* _The task_: Type every record exactly as it appears.

* _Stored entries_:
::::::

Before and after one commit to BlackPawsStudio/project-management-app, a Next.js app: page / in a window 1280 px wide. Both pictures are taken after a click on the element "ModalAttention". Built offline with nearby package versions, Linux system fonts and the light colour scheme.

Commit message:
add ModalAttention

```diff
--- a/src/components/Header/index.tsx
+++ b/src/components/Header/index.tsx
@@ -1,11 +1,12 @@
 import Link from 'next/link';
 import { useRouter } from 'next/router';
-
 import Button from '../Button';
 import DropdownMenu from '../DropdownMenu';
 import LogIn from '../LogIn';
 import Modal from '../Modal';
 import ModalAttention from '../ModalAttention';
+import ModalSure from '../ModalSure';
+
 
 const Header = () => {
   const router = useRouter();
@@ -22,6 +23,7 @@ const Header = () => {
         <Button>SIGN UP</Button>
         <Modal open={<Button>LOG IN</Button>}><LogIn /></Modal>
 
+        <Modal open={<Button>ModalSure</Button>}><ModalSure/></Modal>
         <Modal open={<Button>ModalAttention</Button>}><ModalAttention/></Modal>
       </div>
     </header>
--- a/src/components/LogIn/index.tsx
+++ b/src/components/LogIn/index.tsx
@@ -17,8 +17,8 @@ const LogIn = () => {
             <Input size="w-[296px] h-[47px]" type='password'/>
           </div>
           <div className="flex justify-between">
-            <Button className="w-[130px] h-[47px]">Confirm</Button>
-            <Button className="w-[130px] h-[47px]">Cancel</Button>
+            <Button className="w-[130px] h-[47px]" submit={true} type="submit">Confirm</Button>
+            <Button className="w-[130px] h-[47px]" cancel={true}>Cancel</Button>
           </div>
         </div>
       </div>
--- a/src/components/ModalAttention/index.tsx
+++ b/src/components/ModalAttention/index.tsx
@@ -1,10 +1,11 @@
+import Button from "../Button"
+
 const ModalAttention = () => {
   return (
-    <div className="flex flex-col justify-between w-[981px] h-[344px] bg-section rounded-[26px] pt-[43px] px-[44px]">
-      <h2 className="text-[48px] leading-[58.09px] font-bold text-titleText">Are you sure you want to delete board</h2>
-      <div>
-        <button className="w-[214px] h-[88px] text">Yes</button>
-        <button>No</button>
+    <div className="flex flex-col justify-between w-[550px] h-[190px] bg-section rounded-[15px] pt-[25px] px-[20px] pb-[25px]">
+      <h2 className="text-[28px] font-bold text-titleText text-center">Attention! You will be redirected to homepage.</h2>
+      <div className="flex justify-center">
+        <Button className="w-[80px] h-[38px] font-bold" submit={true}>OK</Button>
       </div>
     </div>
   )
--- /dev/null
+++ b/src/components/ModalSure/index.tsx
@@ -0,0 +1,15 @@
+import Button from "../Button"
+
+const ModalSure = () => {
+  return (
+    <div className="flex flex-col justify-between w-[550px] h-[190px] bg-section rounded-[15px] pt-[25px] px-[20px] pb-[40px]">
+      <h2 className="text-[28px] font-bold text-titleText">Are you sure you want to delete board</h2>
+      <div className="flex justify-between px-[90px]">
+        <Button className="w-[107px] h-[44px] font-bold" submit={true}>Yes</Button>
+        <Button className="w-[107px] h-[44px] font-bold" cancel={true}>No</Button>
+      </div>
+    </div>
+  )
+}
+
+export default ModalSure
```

::::::

* _Output below_:
Before and after one commit to BlackPawsStudio/project-management-app, a Next.js app: page / in a window 1280 px wide. Both pictures are taken after a click on the element "ModalAttention". Built offline with nearby package versions, Linux system fonts and the light colour scheme.

Commit message:
add ModalAttention

```diff
--- a/src/components/Header/index.tsx
+++ b/src/components/Header/index.tsx
@@ -1,11 +1,12 @@
 import Link from 'next/link';
 import { useRouter } from 'next/router';
-
 import Button from '../Button';
 import DropdownMenu from '../DropdownMenu';
 import LogIn from '../LogIn';
 import Modal from '../Modal';
 import ModalAttention from '../ModalAttention';
+import ModalSure from '../ModalSure';
+
 
 const Header = () => {
   const router = useRouter();
@@ -22,6 +23,7 @@ const Header = () => {
         <Button>SIGN UP</Button>
         <Modal open={<Button>LOG IN</Button>}><LogIn /></Modal>
 
+        <Modal open={<Button>ModalSure</Button>}><ModalSure/></Modal>
         <Modal open={<Button>ModalAttention</Button>}><ModalAttention/></Modal>
       </div>
     </header>
--- a/src/components/LogIn/index.tsx
+++ b/src/components/LogIn/index.tsx
@@ -17,8 +17,8 @@ const LogIn = () => {
             <Input size="w-[296px] h-[47px]" type='password'/>
           </div>
           <div className="flex justify-between">
-            <Button className="w-[130px] h-[47px]">Confirm</Button>
-            <Button className="w-[130px] h-[47px]">Cancel</Button>
+            <Button className="w-[130px] h-[47px]" submit={true} type="submit">Confirm</Button>
+            <Button className="w-[130px] h-[47px]" cancel={true}>Cancel</Button>
           </div>
         </div>
       </div>
--- a/src/components/ModalAttention/index.tsx
+++ b/src/components/ModalAttention/index.tsx
@@ -1,10 +1,11 @@
+import Button from "../Button"
+
 const ModalAttention = () => {
   return (
-    <div className="flex flex-col justify-between w-[981px] h-[344px] bg-section rounded-[26px] pt-[43px] px-[44px]">
-      <h2 className="text-[48px] leading-[58.09px] font-bold text-titleText">Are you sure you want to delete board</h2>
-      <div>
-        <button className="w-[214px] h-[88px] text">Yes</button>
-        <button>No</button>
+    <div className="flex flex-col justify-between w-[550px] h-[190px] bg-section rounded-[15px] pt-[25px] px-[20px] pb-[25px]">
+      <h2 className="text-[28px] font-bold text-titleText text-center">Attention! You will be redirected to homepage.</h2>
+      <div className="flex justify-center">
+        <Button className="w-[80px] h-[38px] font-bold" submit={true}>OK</Button>
       </div>
     </div>
   )
--- /dev/null
+++ b/src/components/ModalSure/index.tsx
@@ -0,0 +1,15 @@
+import Button from "../Button"
+
+const ModalSure = () => {
+  return (
+    <div className="flex flex-col justify-between w-[550px] h-[190px] bg-section rounded-[15px] pt-[25px] px-[20px] pb-[40px]">
+      <h2 className="text-[28px] font-bold text-titleText">Are you sure you want to delete board</h2>
+      <div className="flex justify-between px-[90px]">
+        <Button className="w-[107px] h-[44px] font-bold" submit={true}>Yes</Button>
+        <Button className="w-[107px] h-[44px] font-bold" cancel={true}>No</Button>
+      </div>
+    </div>
+  )
+}
+
+export default ModalSure
```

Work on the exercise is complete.